One of the area's oldest buildings, a recognized historical monument, is getting some major reconstructive work. The Greek Orthodox Church in Pocatello is getting a whole new facelift and upgrades inside as it prepares to turn 100 years old.
"It's one of maybe three or four surviving continuously functioning facilities in the Greek Orthodox Archdiocese," said Deacon Seraphim.
There are many historic buildings in our area, scattered in our neighborhoods and in our historic old towns. So when those buildings start to age and need major renovations, it's a sensitive balance between preserving the historic integrity and upgrading sometimes 100 year old wiring.
The deacon of the Greek Orthodox Church said as soon as construction equipment showed up, folks started wondering what was happening.
"I know a lot of people were worried,” said Seraphim. “'They're not tearing the church down, are they?' No, we're not, we're keeping everything the same. It just needs to be redone."
And when Deacon Seraphim said everything needs to be redone, he means everything.
"It's going to be a whole new roof, new bell tower, we're going to refinish the pews inside, lay new flooring, new wiring, new lighting,” said Deacon Seraphim. “Everything will be new and renewed."
Seraphim says while the congregation has been around for longer, the church itself is celebrating 100 years in 2015.
"It's all original 1915 construction. There have been some patches here and there, but now we've decided that we've got the funds to do it, we've the time, why not now?"
Seraphim also says he's reached out to other churches to find out about restoring stained glass windows. Two round windows on the front of the church were covered up by the original roof and that will change once construction is finished in two or three months.
"Throughout the year we're planning to have some open houses, some guided tours, and we definitely welcome the community to come and see it,” he said. “Even if they don't want to come to church."

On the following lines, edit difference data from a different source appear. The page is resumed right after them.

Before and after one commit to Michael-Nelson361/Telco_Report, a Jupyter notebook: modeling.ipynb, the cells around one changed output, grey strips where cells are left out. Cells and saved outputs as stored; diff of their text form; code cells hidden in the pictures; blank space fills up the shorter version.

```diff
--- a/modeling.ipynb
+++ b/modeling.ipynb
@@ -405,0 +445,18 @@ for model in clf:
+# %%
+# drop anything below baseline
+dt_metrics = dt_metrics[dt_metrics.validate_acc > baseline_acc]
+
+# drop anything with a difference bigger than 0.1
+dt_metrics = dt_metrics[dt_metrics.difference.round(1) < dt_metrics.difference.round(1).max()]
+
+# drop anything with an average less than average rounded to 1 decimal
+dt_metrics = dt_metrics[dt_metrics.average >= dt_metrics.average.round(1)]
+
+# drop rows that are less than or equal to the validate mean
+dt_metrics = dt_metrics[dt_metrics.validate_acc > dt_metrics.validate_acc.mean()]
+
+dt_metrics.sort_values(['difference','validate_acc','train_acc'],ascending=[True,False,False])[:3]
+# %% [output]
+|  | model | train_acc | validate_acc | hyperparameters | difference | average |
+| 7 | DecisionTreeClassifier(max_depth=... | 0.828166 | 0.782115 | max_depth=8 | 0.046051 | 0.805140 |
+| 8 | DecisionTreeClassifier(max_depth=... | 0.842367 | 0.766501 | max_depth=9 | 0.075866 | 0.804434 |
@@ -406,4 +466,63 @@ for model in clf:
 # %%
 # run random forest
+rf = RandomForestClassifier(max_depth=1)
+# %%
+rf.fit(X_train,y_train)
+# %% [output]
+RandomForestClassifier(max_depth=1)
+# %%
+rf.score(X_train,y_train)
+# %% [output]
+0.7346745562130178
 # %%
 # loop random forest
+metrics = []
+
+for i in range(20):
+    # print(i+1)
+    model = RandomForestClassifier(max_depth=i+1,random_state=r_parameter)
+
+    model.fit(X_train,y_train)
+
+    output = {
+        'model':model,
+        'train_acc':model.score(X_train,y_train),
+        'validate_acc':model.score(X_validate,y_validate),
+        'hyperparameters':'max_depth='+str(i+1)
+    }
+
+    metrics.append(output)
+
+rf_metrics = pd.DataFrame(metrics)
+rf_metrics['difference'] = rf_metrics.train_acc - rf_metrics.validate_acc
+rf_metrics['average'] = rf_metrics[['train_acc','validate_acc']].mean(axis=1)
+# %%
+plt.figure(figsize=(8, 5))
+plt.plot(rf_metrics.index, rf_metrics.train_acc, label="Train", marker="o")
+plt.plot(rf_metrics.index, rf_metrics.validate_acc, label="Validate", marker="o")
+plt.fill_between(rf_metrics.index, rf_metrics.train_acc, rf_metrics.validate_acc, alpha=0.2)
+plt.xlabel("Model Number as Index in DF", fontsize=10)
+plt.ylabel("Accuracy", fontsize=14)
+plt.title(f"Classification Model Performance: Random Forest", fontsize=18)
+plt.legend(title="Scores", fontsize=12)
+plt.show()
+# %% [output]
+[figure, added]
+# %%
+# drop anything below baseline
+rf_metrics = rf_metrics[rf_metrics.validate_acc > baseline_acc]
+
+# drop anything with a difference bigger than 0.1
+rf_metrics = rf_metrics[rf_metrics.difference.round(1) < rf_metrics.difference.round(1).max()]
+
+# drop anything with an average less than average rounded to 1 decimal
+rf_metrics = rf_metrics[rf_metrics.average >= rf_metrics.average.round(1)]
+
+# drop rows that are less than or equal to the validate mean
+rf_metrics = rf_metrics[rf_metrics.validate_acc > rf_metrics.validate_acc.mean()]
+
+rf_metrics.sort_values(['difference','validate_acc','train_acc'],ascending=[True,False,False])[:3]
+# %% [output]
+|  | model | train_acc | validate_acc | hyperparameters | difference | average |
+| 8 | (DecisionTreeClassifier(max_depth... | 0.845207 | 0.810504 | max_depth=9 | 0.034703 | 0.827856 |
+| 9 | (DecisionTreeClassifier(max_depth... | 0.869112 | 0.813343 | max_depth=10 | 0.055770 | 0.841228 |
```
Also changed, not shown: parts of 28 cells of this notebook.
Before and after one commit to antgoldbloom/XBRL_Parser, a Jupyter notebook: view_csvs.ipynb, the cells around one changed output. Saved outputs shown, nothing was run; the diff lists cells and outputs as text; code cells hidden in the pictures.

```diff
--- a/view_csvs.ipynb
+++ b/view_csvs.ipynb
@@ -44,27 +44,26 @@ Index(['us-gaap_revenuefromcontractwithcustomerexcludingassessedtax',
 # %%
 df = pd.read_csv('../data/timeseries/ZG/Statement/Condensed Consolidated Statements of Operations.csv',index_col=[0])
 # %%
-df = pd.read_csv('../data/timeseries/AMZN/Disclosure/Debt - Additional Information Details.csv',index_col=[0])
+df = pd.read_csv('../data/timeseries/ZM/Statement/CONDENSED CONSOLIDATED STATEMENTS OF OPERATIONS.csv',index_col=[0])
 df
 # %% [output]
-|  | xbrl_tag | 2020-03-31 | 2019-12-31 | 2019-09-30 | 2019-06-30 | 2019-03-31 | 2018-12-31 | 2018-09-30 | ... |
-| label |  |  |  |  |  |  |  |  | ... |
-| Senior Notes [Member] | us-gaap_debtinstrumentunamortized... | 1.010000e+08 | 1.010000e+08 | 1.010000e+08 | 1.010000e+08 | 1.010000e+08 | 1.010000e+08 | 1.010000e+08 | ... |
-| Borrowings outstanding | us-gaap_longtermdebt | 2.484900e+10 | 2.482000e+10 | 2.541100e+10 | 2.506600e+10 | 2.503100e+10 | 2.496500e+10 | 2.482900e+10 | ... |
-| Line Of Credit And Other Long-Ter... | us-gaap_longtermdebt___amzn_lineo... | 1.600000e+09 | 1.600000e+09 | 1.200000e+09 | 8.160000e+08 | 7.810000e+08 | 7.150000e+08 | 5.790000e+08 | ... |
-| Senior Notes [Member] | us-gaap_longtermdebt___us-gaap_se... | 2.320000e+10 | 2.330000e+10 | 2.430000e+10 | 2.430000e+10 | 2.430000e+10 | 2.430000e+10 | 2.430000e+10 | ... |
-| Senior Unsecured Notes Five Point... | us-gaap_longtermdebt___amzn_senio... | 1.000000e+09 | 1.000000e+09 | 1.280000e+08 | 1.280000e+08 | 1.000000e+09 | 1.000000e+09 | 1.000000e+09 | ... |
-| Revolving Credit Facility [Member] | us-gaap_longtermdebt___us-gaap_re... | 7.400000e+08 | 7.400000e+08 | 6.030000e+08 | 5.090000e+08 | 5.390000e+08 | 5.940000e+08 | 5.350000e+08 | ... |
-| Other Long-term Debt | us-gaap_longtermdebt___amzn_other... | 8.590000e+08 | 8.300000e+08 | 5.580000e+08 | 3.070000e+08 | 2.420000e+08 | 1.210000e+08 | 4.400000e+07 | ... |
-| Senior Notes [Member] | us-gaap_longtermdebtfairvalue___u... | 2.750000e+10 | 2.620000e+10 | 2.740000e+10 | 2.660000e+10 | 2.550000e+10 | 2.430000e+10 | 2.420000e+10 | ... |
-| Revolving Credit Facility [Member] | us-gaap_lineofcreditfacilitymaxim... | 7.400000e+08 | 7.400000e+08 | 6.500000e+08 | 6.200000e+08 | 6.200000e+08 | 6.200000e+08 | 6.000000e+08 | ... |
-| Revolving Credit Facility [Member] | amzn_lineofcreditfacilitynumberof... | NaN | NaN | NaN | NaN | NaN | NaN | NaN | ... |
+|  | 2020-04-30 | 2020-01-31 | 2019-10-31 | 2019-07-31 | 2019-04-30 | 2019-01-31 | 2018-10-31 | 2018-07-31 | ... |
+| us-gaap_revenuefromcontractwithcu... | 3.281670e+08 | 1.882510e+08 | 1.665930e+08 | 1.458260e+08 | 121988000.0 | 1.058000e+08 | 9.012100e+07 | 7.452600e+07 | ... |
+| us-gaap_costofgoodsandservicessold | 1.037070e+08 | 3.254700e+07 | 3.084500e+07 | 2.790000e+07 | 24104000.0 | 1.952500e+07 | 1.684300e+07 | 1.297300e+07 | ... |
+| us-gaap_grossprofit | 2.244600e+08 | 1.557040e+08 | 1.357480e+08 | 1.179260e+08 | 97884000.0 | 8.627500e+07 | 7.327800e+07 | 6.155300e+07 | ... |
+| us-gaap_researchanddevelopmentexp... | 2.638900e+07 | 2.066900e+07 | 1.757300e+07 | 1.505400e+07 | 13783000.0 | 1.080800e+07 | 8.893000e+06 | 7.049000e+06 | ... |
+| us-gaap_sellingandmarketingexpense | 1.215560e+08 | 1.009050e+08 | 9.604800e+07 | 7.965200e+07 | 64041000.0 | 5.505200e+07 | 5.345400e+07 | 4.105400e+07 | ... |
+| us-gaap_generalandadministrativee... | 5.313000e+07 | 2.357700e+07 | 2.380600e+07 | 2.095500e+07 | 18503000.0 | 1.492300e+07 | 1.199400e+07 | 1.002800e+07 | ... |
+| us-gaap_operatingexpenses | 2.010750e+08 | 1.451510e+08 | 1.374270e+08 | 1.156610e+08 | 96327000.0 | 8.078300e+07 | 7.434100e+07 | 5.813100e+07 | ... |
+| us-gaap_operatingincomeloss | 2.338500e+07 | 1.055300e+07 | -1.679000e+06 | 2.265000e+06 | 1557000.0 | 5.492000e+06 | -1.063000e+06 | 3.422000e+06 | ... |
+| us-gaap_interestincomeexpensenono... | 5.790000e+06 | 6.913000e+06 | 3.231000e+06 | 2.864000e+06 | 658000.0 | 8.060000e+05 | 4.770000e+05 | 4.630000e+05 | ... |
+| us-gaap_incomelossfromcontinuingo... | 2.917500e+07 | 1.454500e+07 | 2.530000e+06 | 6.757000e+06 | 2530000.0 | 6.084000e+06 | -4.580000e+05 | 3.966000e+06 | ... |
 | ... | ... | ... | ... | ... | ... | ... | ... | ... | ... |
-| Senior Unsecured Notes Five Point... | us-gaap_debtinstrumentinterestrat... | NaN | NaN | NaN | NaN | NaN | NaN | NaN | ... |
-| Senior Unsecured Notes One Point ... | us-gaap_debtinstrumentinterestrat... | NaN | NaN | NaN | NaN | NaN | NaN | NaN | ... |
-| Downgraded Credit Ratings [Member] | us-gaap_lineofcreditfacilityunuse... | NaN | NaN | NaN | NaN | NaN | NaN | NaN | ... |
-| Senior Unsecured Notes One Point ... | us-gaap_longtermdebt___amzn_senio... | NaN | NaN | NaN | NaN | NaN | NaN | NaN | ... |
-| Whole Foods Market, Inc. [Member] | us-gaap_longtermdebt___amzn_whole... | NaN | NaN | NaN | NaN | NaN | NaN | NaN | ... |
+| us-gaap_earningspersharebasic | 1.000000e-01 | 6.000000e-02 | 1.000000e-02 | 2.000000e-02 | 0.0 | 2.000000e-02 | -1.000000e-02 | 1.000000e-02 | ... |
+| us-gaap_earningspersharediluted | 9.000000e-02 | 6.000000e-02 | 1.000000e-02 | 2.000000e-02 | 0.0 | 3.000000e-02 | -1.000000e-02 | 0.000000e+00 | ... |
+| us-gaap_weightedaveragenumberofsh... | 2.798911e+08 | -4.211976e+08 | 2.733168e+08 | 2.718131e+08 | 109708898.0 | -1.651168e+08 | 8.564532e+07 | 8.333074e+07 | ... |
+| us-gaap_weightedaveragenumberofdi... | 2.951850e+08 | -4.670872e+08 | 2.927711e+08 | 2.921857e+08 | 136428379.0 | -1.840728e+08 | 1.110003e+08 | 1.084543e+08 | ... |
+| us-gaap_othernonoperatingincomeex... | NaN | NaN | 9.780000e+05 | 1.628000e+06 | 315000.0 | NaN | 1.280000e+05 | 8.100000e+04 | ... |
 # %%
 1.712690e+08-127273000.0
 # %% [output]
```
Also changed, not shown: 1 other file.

The Greek population in Pocatello was over 3,000 around the turn of the century. While many went back to Greece, Seraphim says some of the families stayed and are still here.